• Goal of the exercise:
Where an entry contains a picture, skip the picture and write out everything else exactly.

·····

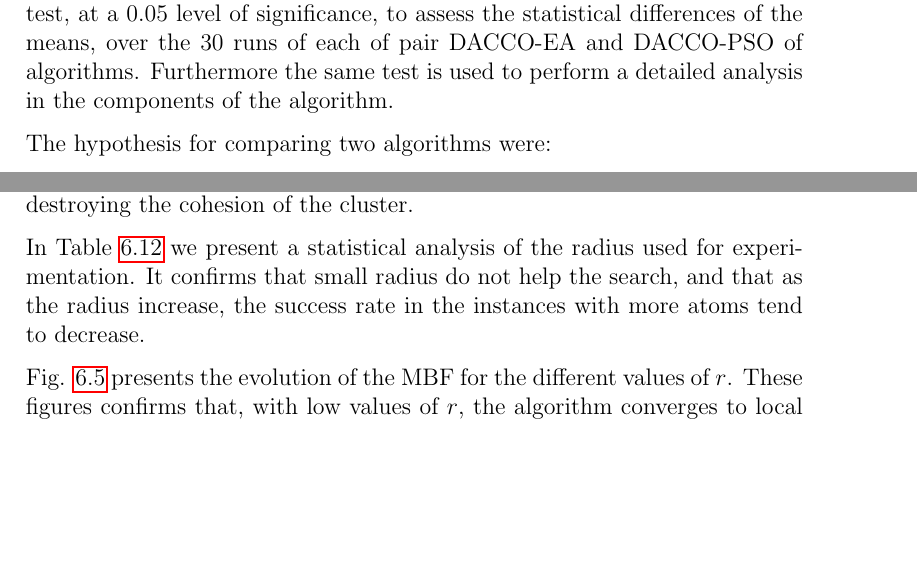
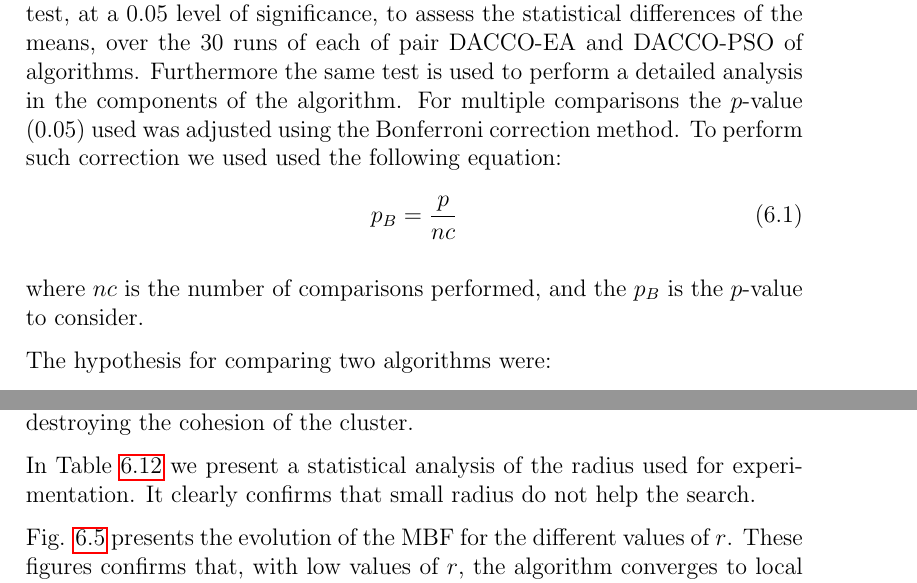
Before and after one commit to nunolourenco/MSc_Thesis, a LaTeX thesis (thesis.tex, which reads chapters/results.tex): two parts of pages 45 and 58 of 70, joined at a grey line, cut so that both start at the same text, the shorter picture padded with empty space. Compiled offline with pdfLaTeX.

Commit message:
Added the bonferroni correction, when we had more than 1 comparison.

```diff
--- a/chapters/results.tex
+++ b/chapters/results.tex
@@ -69,7 +69,12 @@ The $\alpha$ value was set to 4, following the reviewed literature, and after th
 
 \section{Statistical Analysis}
 \label{sec:statistical_analysis}
-While comparing our algorithm with the EA and the PSO we performed a statistical analysis to validate the results. We assumed that our data did not followed any distribution. Thus we applied the Mann-Whitney non-parametric test, at a 0.05 level of significance, to assess the statistical differences of the means, over the 30 runs of each of pair DACCO-EA and DACCO-PSO of algorithms. Furthermore the same test is used to perform a detailed analysis in the components of the algorithm.
+While comparing our algorithm with the EA and the PSO we performed a statistical analysis to validate the results. We assumed that our data did not followed any distribution. Thus we applied the Mann-Whitney non-parametric test, at a 0.05 level of significance, to assess the statistical differences of the means, over the 30 runs of each of pair DACCO-EA and DACCO-PSO of algorithms. Furthermore the same test is used to perform a detailed analysis in the components of the algorithm. For multiple comparisons the $p$-value (0.05) used was adjusted using the Bonferroni correction method. To perform such correction we used used the following equation:
+\begin{equation}
+	p_B = \frac{p} {nc}
+\end{equation}
+
+where $nc$ is the number of comparisons performed, and the $p_B$ is the $p$-value to consider.
 
 The hypothesis for comparing two algorithms were:
 \begin{itemize}
@@ -390,7 +395,7 @@ In the tables where we make the statistical analysis we use the following notati
 
 		Looking at this results, it is clear that we need to have a radius that is not to small that it only looks at the closest positions, neither to big, that it starts destroying the cohesion of the cluster.
 
-		In Table \ref{tab:statistical_comparison_radius} we present a statistical analysis of the radius used for experimentation. It confirms that small radius do not help the search, and that as the radius increase, the success rate in the instances with more atoms tend to decrease.
+		In Table \ref{tab:statistical_comparison_radius} we present a statistical analysis of the radius used for experimentation. It clearly confirms that small radius do not help the search.
 
 		Fig. \ref{fig:neighborhoods_radius_50} presents the evolution of the MBF for the different values of $r$. These figures confirms that, with low values of $r$, the algorithm converges to local optima of inferior quality when compared, for example, with $r=2$ or $r=3$. Moreover, this chart shows that with $r=4$ the MBF is inferior to the MBF of the version that uses $r=3$
 
```
Also changed, not shown: refs.bib (+2 -4 lines), chapters/results.tex (6 more changed lines), 1 other file.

·····

• Expected answer:
Before and after one commit to nunolourenco/MSc_Thesis, a LaTeX thesis (thesis.tex, which reads chapters/results.tex): two parts of pages 45 and 58 of 70, joined at a grey line, cut so that both start at the same text, the shorter picture padded with empty space. Compiled offline with pdfLaTeX.

Commit message:
Added the bonferroni correction, when we had more than 1 comparison.

```diff
--- a/chapters/results.tex
+++ b/chapters/results.tex
@@ -69,7 +69,12 @@ The $\alpha$ value was set to 4, following the reviewed literature, and after th
 
 \section{Statistical Analysis}
 \label{sec:statistical_analysis}
-While comparing our algorithm with the EA and the PSO we performed a statistical analysis to validate the results. We assumed that our data did not followed any distribution. Thus we applied the Mann-Whitney non-parametric test, at a 0.05 level of significance, to assess the statistical differences of the means, over the 30 runs of each of pair DACCO-EA and DACCO-PSO of algorithms. Furthermore the same test is used to perform a detailed analysis in the components of the algorithm.
+While comparing our algorithm with the EA and the PSO we performed a statistical analysis to validate the results. We assumed that our data did not followed any distribution. Thus we applied the Mann-Whitney non-parametric test, at a 0.05 level of significance, to assess the statistical differences of the means, over the 30 runs of each of pair DACCO-EA and DACCO-PSO of algorithms. Furthermore the same test is used to perform a detailed analysis in the components of the algorithm. For multiple comparisons the $p$-value (0.05) used was adjusted using the Bonferroni correction method. To perform such correction we used used the following equation:
+\begin{equation}
+	p_B = \frac{p} {nc}
+\end{equation}
+
+where $nc$ is the number of comparisons performed, and the $p_B$ is the $p$-value to consider.
 
 The hypothesis for comparing two algorithms were:
 \begin{itemize}
@@ -390,7 +395,7 @@ In the tables where we make the statistical analysis we use the following notati
 
 		Looking at this results, it is clear that we need to have a radius that is not to small that it only looks at the closest positions, neither to big, that it starts destroying the cohesion of the cluster.
 
-		In Table \ref{tab:statistical_comparison_radius} we present a statistical analysis of the radius used for experimentation. It confirms that small radius do not help the search, and that as the radius increase, the success rate in the instances with more atoms tend to decrease.
+		In Table \ref{tab:statistical_comparison_radius} we present a statistical analysis of the radius used for experimentation. It clearly confirms that small radius do not help the search.
 
 		Fig. \ref{fig:neighborhoods_radius_50} presents the evolution of the MBF for the different values of $r$. These figures confirms that, with low values of $r$, the algorithm converges to local optima of inferior quality when compared, for example, with $r=2$ or $r=3$. Moreover, this chart shows that with $r=4$ the MBF is inferior to the MBF of the version that uses $r=3$
 
```
Also changed, not shown: refs.bib (+2 -4 lines), chapters/results.tex (6 more changed lines), 1 other file.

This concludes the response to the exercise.